Material supplied section start
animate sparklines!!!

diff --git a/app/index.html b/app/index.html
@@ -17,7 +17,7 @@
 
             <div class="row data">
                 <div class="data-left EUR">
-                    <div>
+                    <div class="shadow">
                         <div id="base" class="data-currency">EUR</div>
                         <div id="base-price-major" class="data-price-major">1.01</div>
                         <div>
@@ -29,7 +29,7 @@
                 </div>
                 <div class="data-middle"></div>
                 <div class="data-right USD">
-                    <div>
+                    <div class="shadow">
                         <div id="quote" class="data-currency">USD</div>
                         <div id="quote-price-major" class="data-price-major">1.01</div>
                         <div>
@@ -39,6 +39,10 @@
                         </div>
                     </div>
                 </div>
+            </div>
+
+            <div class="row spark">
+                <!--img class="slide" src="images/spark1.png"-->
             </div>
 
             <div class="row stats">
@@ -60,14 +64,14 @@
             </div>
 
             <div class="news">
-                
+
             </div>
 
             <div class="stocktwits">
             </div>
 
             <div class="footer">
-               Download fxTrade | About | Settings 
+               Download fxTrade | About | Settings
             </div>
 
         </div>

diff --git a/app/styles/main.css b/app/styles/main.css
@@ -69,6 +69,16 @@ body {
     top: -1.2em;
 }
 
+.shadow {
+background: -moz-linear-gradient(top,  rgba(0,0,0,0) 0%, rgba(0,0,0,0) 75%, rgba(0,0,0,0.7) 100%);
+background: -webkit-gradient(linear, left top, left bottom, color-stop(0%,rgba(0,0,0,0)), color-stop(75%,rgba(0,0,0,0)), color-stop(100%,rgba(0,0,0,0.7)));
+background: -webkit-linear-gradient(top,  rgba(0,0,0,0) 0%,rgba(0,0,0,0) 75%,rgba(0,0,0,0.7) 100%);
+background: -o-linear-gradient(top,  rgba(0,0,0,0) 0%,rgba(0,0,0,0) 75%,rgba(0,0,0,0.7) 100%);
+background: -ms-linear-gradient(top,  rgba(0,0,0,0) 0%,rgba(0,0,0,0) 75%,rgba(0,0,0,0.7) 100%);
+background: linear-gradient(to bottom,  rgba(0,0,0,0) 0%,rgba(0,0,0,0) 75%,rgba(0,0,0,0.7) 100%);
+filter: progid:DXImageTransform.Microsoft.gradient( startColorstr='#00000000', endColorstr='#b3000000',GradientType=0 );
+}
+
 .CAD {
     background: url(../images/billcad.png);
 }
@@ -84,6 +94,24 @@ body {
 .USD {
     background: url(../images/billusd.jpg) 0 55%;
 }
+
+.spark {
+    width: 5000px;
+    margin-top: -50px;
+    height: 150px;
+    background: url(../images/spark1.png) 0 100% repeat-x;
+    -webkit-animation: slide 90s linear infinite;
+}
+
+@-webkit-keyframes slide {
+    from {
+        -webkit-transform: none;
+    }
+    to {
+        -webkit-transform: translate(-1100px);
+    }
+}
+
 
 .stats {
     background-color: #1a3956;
Material supplied section end
Material supplied section start
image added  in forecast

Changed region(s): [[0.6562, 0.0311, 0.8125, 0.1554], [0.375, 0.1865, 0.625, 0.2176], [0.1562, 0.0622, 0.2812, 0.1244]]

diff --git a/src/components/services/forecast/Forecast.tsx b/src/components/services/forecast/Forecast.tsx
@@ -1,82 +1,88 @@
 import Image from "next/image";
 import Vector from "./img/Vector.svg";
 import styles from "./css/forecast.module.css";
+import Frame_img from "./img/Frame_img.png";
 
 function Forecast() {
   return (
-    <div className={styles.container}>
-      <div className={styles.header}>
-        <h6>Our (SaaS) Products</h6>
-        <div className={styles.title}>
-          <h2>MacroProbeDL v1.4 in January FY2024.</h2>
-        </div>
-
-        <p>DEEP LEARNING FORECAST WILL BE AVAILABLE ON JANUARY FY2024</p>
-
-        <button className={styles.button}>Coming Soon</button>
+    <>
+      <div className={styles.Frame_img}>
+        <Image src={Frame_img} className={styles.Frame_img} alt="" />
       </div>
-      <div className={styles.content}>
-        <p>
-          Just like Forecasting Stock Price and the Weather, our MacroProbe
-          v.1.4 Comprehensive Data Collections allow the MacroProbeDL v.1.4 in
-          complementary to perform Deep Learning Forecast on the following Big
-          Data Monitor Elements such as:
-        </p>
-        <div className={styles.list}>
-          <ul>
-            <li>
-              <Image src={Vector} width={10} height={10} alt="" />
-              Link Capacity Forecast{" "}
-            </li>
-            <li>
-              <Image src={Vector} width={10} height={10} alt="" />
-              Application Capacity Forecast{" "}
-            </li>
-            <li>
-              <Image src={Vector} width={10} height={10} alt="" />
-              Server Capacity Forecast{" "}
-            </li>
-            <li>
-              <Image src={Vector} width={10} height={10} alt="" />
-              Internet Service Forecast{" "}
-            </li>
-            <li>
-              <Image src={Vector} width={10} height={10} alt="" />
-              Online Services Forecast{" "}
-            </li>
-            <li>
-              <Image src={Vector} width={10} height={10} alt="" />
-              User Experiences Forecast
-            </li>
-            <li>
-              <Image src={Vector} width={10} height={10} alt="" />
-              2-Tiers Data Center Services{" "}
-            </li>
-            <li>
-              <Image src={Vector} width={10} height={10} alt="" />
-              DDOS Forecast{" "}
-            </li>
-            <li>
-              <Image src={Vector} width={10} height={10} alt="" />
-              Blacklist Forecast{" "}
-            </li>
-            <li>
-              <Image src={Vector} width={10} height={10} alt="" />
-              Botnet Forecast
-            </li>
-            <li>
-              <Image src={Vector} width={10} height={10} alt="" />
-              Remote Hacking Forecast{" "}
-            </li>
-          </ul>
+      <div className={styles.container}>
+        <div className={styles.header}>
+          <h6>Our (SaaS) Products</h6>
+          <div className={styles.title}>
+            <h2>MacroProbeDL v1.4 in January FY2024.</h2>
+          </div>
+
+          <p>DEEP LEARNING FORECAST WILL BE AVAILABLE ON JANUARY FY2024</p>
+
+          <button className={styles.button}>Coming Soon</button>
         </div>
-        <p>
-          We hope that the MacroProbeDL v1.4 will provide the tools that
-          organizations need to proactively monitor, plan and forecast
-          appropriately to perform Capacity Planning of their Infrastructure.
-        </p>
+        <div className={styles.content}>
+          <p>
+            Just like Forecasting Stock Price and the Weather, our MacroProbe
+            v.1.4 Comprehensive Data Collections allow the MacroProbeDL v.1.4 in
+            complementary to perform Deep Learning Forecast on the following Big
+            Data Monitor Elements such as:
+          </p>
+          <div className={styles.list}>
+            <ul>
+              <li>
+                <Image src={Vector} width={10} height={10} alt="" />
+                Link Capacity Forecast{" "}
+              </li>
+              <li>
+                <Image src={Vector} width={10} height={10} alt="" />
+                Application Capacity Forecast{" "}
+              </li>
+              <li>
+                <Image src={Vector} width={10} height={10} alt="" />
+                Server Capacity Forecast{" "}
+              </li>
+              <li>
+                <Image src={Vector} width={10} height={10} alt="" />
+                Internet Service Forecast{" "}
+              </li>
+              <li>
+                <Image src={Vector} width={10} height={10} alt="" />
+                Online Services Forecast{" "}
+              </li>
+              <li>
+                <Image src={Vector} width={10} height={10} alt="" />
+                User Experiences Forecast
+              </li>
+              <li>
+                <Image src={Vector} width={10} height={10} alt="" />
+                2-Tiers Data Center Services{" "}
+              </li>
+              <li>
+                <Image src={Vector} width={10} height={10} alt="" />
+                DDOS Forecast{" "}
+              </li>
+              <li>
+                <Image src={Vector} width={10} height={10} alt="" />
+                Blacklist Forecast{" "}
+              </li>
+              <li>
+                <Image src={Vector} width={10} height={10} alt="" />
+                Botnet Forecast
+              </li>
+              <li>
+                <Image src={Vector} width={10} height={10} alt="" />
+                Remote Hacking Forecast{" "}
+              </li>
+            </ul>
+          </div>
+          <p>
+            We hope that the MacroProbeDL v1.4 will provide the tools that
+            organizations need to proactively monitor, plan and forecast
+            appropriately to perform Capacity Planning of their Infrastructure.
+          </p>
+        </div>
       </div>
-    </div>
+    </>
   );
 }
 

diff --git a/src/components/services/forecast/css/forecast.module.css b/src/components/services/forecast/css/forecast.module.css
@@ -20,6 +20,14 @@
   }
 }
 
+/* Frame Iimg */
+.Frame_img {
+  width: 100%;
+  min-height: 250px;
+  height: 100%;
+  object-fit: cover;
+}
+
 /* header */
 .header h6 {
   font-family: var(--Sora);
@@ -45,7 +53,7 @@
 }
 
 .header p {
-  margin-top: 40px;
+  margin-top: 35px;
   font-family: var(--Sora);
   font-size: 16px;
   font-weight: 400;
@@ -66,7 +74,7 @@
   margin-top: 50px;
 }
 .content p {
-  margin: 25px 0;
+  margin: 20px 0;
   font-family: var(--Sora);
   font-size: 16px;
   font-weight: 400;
Material supplied section end
Search the data for the string "gradient" and copy each line where it appears.

*Solution to this task:*
+background: -moz-linear-gradient(top,  rgba(0,0,0,0) 0%, rgba(0,0,0,0) 75%, rgba(0,0,0,0.7) 100%);
+background: -webkit-gradient(linear, left top, left bottom, color-stop(0%,rgba(0,0,0,0)), color-stop(75%,rgba(0,0,0,0)), color-stop(100%,rgba(0,0,0,0.7)));
+background: -webkit-linear-gradient(top,  rgba(0,0,0,0) 0%,rgba(0,0,0,0) 75%,rgba(0,0,0,0.7) 100%);
+background: -o-linear-gradient(top,  rgba(0,0,0,0) 0%,rgba(0,0,0,0) 75%,rgba(0,0,0,0.7) 100%);
+background: -ms-linear-gradient(top,  rgba(0,0,0,0) 0%,rgba(0,0,0,0) 75%,rgba(0,0,0,0.7) 100%);
+background: linear-gradient(to bottom,  rgba(0,0,0,0) 0%,rgba(0,0,0,0) 75%,rgba(0,0,0,0.7) 100%);
+filter: progid:DXImageTransform.Microsoft.gradient( startColorstr='#00000000', endColorstr='#b3000000',GradientType=0 );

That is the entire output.